The chief executives of Micron, Intel, Lockheed Martin, HP and Advanced Micro Devices attended the signing as did governors of Pennsylvania and Illinois, the mayors of Detroit, Cleveland and Salt Lake City, and lawmakers.

The White House said the bill’s passage was spurring new chip investments. It noted that Qualcomm on Monday agreed to buy an additional $4.2 billion in semiconductor chips from GlobalFoundries’ New York factory, bringing its total commitment to $7.4 billion in purchases through 2028.

The White House also touted Micron announcing a $40 billion investment in memory chip manufacturing, which would boost US market share from 2 percent to 10 percent, an investment it said was planned with “anticipated grants” from the chips bill.

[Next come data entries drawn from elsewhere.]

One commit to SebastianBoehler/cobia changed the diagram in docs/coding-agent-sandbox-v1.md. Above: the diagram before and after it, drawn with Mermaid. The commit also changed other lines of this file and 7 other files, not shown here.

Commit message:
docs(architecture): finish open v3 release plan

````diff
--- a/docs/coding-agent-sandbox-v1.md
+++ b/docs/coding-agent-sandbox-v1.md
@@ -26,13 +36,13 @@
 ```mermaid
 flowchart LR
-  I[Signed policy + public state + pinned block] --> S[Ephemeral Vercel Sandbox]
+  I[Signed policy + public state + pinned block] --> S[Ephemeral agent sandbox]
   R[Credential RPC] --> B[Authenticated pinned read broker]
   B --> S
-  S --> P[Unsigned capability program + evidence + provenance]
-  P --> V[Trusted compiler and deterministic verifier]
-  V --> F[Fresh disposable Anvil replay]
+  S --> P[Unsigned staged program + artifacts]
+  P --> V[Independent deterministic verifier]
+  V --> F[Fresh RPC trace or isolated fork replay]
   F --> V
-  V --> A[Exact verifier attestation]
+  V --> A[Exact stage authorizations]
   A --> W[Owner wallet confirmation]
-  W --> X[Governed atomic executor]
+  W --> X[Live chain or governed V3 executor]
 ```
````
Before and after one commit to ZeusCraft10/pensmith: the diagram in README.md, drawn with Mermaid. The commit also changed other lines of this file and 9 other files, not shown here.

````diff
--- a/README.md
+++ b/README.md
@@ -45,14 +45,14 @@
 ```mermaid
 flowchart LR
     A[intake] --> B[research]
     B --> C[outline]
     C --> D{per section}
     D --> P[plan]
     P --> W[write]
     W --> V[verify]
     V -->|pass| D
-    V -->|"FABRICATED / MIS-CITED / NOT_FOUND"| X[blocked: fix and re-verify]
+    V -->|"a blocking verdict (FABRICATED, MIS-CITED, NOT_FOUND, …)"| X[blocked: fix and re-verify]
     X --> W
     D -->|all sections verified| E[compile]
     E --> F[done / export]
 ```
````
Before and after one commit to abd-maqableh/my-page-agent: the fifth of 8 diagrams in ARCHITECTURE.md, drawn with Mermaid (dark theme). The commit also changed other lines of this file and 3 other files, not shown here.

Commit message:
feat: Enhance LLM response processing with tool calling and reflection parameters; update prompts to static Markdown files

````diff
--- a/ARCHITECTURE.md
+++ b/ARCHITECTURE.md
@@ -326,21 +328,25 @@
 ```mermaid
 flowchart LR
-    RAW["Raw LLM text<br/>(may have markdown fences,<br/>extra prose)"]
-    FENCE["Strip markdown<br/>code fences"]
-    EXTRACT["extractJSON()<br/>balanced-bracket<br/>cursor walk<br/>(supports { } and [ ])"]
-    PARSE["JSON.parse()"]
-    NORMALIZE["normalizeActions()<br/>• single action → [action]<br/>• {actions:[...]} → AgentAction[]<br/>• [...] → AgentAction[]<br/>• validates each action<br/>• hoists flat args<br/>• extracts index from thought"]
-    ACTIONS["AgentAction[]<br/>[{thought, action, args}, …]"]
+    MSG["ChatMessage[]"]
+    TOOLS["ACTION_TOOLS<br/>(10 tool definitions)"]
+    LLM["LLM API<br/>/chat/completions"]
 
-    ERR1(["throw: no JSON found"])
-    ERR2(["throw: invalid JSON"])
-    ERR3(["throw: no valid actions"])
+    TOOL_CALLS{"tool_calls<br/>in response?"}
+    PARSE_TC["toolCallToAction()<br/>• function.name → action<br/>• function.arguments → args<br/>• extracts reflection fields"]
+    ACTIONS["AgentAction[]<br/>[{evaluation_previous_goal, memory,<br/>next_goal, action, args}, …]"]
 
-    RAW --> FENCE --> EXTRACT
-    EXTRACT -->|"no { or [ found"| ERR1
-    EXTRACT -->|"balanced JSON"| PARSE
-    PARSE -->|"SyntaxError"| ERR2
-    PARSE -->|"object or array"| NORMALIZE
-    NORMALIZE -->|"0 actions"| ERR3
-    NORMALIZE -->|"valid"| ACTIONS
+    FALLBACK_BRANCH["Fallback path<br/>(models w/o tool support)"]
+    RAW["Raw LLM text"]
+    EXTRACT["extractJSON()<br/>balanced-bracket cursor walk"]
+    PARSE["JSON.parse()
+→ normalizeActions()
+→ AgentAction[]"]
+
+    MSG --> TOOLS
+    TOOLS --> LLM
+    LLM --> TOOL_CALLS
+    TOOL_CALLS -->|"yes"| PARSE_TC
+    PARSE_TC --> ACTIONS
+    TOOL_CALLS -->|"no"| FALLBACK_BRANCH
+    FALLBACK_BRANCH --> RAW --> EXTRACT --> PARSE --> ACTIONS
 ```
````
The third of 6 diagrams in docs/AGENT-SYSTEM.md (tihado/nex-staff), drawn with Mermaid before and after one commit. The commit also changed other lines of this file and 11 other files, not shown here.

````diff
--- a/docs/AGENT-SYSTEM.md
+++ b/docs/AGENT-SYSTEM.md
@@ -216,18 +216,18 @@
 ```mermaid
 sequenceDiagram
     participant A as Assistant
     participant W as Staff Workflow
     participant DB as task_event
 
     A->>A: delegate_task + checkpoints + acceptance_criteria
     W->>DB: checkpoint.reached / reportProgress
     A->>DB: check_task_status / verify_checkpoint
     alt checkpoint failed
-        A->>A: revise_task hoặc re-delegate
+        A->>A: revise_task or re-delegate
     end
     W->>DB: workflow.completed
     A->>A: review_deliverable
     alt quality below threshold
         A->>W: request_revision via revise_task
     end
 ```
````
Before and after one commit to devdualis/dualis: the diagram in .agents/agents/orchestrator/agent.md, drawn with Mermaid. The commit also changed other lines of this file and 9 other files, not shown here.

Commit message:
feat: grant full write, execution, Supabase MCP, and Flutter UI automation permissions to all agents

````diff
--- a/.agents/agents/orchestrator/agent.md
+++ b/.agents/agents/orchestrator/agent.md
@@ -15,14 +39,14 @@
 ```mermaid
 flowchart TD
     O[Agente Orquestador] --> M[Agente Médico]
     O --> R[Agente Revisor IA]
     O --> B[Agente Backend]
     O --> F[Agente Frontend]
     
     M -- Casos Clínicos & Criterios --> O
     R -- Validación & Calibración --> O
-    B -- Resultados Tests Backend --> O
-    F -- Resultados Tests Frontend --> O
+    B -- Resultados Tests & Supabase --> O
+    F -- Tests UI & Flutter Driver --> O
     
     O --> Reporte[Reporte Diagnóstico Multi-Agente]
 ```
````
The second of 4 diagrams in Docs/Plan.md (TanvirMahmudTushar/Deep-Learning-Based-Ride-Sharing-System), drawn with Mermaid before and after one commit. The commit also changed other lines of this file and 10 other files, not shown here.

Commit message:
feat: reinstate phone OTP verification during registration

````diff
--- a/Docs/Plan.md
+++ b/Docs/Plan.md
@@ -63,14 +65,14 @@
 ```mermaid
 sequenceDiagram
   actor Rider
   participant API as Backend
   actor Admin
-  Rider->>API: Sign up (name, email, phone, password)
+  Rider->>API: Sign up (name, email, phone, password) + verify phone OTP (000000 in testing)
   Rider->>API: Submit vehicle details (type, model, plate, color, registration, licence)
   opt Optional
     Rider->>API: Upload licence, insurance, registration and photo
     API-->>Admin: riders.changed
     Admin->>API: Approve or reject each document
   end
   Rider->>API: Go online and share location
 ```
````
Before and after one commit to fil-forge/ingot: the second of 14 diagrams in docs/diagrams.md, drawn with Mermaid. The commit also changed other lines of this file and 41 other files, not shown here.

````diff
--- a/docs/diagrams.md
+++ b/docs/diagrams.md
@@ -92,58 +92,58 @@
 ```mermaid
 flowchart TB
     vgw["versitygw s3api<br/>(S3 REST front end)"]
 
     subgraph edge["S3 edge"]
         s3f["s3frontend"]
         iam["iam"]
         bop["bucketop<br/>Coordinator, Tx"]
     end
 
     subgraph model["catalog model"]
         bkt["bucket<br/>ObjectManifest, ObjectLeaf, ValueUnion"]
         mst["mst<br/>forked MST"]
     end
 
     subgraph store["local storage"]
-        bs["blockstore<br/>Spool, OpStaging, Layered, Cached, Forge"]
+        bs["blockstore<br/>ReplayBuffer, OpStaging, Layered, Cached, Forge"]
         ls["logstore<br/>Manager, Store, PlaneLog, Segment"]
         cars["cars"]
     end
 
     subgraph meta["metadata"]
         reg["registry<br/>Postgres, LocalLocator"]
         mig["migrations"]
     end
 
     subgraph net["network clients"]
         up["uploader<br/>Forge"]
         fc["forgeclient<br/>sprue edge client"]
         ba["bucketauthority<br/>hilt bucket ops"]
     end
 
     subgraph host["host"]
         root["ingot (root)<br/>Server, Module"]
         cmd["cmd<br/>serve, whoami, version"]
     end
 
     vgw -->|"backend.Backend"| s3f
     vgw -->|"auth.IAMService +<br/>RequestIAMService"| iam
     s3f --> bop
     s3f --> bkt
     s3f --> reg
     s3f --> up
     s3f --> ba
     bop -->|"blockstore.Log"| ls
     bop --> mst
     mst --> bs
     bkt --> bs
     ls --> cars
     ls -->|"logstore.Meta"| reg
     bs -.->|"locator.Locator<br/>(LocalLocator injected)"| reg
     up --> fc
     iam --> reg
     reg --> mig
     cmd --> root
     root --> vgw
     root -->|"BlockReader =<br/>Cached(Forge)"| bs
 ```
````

Progressives argued the bill is a giveaway to profitable chips companies that previously closed US plants, but Biden argued on Tuesday “this law is not handing out blank checks to companies.”

HIGHLIGHTS

The White House noted that Qualcomm on Monday agreed to buy an additional $4.2 billion in semiconductor chips from GlobalFoundries’ New York factory, bringing its total commitment to $7.4 billion in purchases through 2028.

The White House also touted Micron announcing a $40 billion investment in memory chip manufacturing.

The legislation aims to alleviate a persistent shortage that has affected everything from cars, weapons, washing machines and video games. Thousands of cars and trucks remain parked in southeast Michigan awaiting chips as the shortage continues to impact automakers.

A rare major foray into US industrial policy, the bill also includes a 25 percent investment tax credit for chip plants, estimated to be worth $24 billion.

The legislation authorizes $200 billion over 10 years to boost US scientific research to better compete with China. Congress would still need to pass separate appropriations legislation to fund those investments.

China had lobbied against the semiconductor bill. The Chinese Embassy in Washington said China “firmly opposed” it, calling it reminiscent of a “Cold War mentality.”

Many US lawmakers had said they normally would not support hefty subsidies for private businesses but noted that China and the EU had been awarding billions in incentives to their chip companies. They also cited national security risks and huge global supply chain problems that have hampered global manufacturing.